Repeat the records exactly. Leave out the pictures.

───── Dataset excerpts ─────

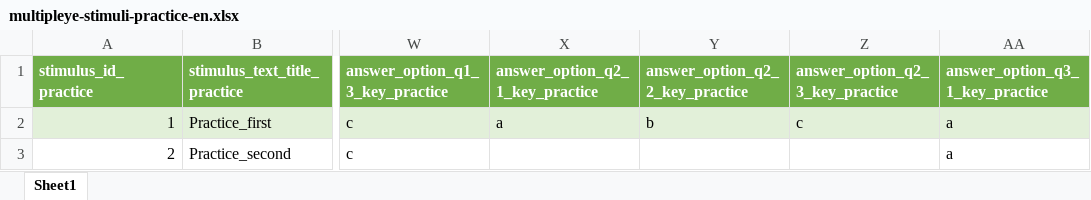
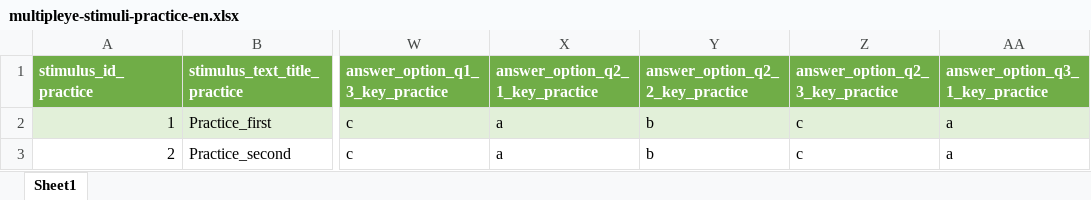
Before and after one commit to theDebbister/wg1-image-creation, an Excel workbook: stimuli_en/multipleye-stimuli-practice-en.xlsx, sheet Sheet1, drawn as a sheet; only a part is shown, gaps mark what is left out; values as stored, in another font and other column widths than the file's, no borders; the diff names each change by its address in the sheet, - before the commit and + after, or states it on an @@ line.

```diff
--- a/stimuli_en/multipleye-stimuli-practice-en.xlsx (sheet Sheet1)
+++ b/stimuli_en/multipleye-stimuli-practice-en.xlsx (sheet Sheet1)
-X3 (answer_option_q2_1_key_practice): (empty)
+X3 (answer_option_q2_1_key_practice): a
-Y3 (answer_option_q2_2_key_practice): (empty)
+Y3 (answer_option_q2_2_key_practice): b
-Z3 (answer_option_q2_3_key_practice): (empty)
+Z3 (answer_option_q2_3_key_practice): c
```
Also changed, not shown: 2 other files.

─────

**Task solution:**
Before and after one commit to theDebbister/wg1-image-creation, an Excel workbook: stimuli_en/multipleye-stimuli-practice-en.xlsx, sheet Sheet1, drawn as a sheet; only a part is shown, gaps mark what is left out; values as stored, in another font and other column widths than the file's, no borders; the diff names each change by its address in the sheet, - before the commit and + after, or states it on an @@ line.

```diff
--- a/stimuli_en/multipleye-stimuli-practice-en.xlsx (sheet Sheet1)
+++ b/stimuli_en/multipleye-stimuli-practice-en.xlsx (sheet Sheet1)
-X3 (answer_option_q2_1_key_practice): (empty)
+X3 (answer_option_q2_1_key_practice): a
-Y3 (answer_option_q2_2_key_practice): (empty)
+Y3 (answer_option_q2_2_key_practice): b
-Z3 (answer_option_q2_3_key_practice): (empty)
+Z3 (answer_option_q2_3_key_practice): c
```
Also changed, not shown: 2 other files.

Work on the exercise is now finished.